As to his memories of growing up in London during World War II, Brian said, “I lived in Kingston on Thames, Surrey, England all through the war except when evacuated to Devon in 1940/41 and 1944. Of course we knew that people were being killed for where there was a house yesterday there was the next day a pile of rubble. Many years later I obtained the number of civilians killed in
Kingston, during the war and it turned out to be almost 100 and Kingston was not a badly bombed area! One of those killed was a cousin of mine in the Hawker factory which made Hurricane fighters. His mother buried an empty coffin for not a single identifiable bit of him was ever found, it was reckoned the bomb fell directly on top of him and simply blew him to pieces. We children loved the war, it was so exciting to see German bombers coming down in a great plume of flame and smoke, we didn’t think of our lads being killed. The British losses were always officially halved while the German ones were doubled. We boys, all were convinced that Uncle Adolph would never get us and though there were plenty of empty desks in my classroom, it was due to evacuation not to anybody being killed, mind you the school lost all of its roof in 1944, blown off like a knife going through the top of a cake.”
Brian adamantly opposed all wars and sending mere boys off to be slaughtered or returned forever scarred by their experience.
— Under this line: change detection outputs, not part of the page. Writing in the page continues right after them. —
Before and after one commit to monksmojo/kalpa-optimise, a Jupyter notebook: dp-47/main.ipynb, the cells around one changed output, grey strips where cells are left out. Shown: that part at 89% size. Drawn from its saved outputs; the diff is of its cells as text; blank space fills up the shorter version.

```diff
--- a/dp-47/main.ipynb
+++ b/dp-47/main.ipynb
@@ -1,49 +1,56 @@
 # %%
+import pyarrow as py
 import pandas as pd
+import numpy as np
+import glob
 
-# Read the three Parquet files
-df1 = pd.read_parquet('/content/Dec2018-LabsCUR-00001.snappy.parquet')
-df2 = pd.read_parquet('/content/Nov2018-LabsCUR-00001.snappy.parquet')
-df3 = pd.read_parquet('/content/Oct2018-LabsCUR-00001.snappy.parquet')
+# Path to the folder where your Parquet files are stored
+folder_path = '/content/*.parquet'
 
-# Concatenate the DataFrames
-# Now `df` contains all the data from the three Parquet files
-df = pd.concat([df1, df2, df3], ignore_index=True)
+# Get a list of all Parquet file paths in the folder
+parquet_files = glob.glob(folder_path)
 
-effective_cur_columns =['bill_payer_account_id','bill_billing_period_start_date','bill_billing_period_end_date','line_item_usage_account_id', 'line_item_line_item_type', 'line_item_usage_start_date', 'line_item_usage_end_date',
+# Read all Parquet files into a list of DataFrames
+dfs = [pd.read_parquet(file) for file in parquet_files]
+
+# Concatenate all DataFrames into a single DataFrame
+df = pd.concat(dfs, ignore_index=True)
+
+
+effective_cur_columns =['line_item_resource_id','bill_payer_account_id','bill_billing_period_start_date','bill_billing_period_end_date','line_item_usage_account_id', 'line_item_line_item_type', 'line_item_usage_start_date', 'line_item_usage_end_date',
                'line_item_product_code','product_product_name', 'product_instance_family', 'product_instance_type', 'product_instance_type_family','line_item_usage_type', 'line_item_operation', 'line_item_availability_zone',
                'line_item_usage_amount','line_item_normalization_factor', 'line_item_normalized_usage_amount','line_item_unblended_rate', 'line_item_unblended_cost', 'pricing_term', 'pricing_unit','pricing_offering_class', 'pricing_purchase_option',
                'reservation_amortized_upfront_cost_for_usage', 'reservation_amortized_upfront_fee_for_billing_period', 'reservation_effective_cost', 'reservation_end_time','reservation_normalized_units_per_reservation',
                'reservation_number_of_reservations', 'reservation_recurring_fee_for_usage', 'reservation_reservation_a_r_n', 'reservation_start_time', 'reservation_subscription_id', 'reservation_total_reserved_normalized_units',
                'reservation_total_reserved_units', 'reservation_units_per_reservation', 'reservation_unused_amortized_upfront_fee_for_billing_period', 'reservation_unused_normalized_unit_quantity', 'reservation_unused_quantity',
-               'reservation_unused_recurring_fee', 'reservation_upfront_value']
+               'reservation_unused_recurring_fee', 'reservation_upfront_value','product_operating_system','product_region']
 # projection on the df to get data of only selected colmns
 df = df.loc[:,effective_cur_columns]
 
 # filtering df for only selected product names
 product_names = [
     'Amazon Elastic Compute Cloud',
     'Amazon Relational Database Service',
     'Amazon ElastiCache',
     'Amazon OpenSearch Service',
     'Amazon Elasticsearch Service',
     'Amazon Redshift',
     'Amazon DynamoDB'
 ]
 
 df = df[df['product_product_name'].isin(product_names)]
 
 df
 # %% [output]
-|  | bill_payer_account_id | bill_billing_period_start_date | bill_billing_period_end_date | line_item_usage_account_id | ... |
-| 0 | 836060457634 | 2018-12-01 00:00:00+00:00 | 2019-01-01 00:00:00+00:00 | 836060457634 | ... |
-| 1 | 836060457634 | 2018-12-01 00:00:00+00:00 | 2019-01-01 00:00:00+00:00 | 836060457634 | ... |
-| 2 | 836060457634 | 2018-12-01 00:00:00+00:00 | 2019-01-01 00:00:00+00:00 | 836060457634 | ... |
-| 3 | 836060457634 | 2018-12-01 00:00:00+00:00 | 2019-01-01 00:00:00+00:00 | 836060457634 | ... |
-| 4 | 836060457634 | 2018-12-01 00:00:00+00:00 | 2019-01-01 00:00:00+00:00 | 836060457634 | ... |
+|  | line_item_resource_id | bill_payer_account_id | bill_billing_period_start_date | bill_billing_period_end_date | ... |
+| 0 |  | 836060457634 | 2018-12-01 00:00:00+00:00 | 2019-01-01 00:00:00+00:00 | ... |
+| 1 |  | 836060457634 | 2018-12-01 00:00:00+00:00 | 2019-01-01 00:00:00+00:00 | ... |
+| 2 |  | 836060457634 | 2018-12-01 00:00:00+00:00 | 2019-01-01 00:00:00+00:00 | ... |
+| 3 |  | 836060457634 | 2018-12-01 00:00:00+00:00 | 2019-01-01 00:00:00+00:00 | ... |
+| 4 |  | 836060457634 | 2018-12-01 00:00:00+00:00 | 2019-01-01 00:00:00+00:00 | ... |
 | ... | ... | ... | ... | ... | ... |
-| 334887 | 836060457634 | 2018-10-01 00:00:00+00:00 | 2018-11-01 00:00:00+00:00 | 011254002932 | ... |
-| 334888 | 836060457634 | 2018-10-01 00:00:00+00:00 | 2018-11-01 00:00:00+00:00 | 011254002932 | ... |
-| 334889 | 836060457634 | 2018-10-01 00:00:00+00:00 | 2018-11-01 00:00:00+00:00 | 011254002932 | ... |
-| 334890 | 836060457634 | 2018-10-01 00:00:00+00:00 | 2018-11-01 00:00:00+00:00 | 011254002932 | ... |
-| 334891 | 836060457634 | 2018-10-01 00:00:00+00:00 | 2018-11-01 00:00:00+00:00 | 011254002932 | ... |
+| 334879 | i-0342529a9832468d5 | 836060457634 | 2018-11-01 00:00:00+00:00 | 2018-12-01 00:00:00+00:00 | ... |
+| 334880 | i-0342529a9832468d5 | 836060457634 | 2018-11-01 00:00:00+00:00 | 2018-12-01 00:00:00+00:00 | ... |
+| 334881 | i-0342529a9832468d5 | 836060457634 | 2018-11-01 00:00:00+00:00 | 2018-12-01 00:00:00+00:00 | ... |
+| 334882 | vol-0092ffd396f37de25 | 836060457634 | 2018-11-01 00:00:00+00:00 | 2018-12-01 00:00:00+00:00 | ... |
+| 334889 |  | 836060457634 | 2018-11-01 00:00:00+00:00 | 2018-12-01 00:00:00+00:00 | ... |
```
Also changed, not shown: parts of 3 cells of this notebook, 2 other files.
He frequently expressed his views on this matter. He cherished the boys he had taught for so many years but he had delightful comments about some of their antics. Brian had a droll sense of humor and it was a delight to work with him. His comments about British politicians spiced up many conversations and he will be so missed by all of us. Brian never married and left no children.